What is the permissible exposure limit (PEL) for silica?
Crystalline silica is common on construction sites and used in several industrial products including glass, ceramics, and concrete. Despite being a useful substance, exposure to silica can cause serious lung and kidney diseases that can be disabling and even fatal. With more than 2.3 million workers potentially exposed to dust containing silica, it’s an important issue across several industries (learn more about Indoor Air Quality: The Invisible Hazard in Every Workplace).
OSHA has recently updated the permissible exposure limit (PEL) for its respirable crystalline silica standard (29 CFR 1926.1153). Supported by NIOSH and the American Public Health Association, OSHA has cut the former limits in half in an effort to lower the number of employees affected by silica-induced illnesses. Averaged over an eight-hour work day, employee exposure should not surpass 50 micrograms of crystalline silica per cubic meter of air (find out more in The Who, What, and Why Behind the New Silica Standard).
Current air sampling methods are acceptable for gauging the levels of silica at a specific site. Remember, in this case larger samples mean more precise results for the team.
To keep silica levels low, teams are advised to wet down work sites, enclose or isolate parts of a workspace, or use vacuum or ventilation systems to filter silica-containing dust from the air.

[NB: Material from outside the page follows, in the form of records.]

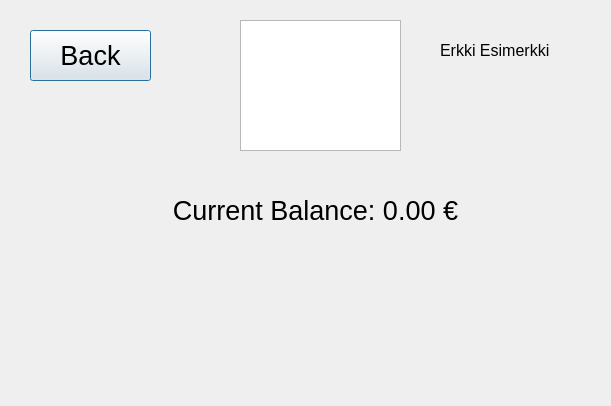
Before: the Qt Designer form bank-automat/balance.ui in alavuvi/atm-simulator-project, drawn with Qt 5.
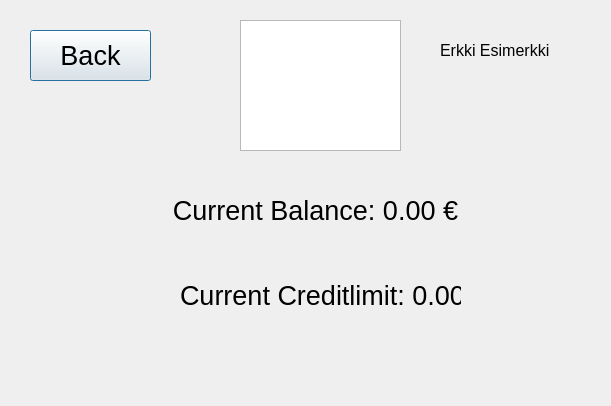
After: the same form once the commit is applied.

Commit message: creditlimit lisätty balanceen

Diff of the .ui file:
```diff
--- a/bank-automat/balance.ui
+++ b/bank-automat/balance.ui
@@ -100,6 +100,19 @@
     </rect>
    </property>
   </widget>
+  <widget class="QLabel" name="labelCreditLimit">
+   <property name="geometry">
+    <rect>
+     <x>180</x>
+     <y>280</y>
+     <width>281</width>
+     <height>31</height>
+    </rect>
+   </property>
+   <property name="text">
+    <string>Current Creditlimit: 0.00€</string>
+   </property>
+  </widget>
  </widget>
  <resources/>
  <connections/>
```
The commit also changes 2 other files.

In the event that these techniques are insufficient to maintain exposures at or below the suggested PEL, respirators can be used but should not be the first choice or go-to option in most situations. Getting familiar with the new silica standard and PEL will help you protect your workers from unnecessary dangerous exposure.
More Q&As from our experts
- Can flame-resistant clothing be customized with logos or embroidery?
- How should flame-resistant clothing be maintained?
- Why is flame-resistant clothing important in the oil and gas industry?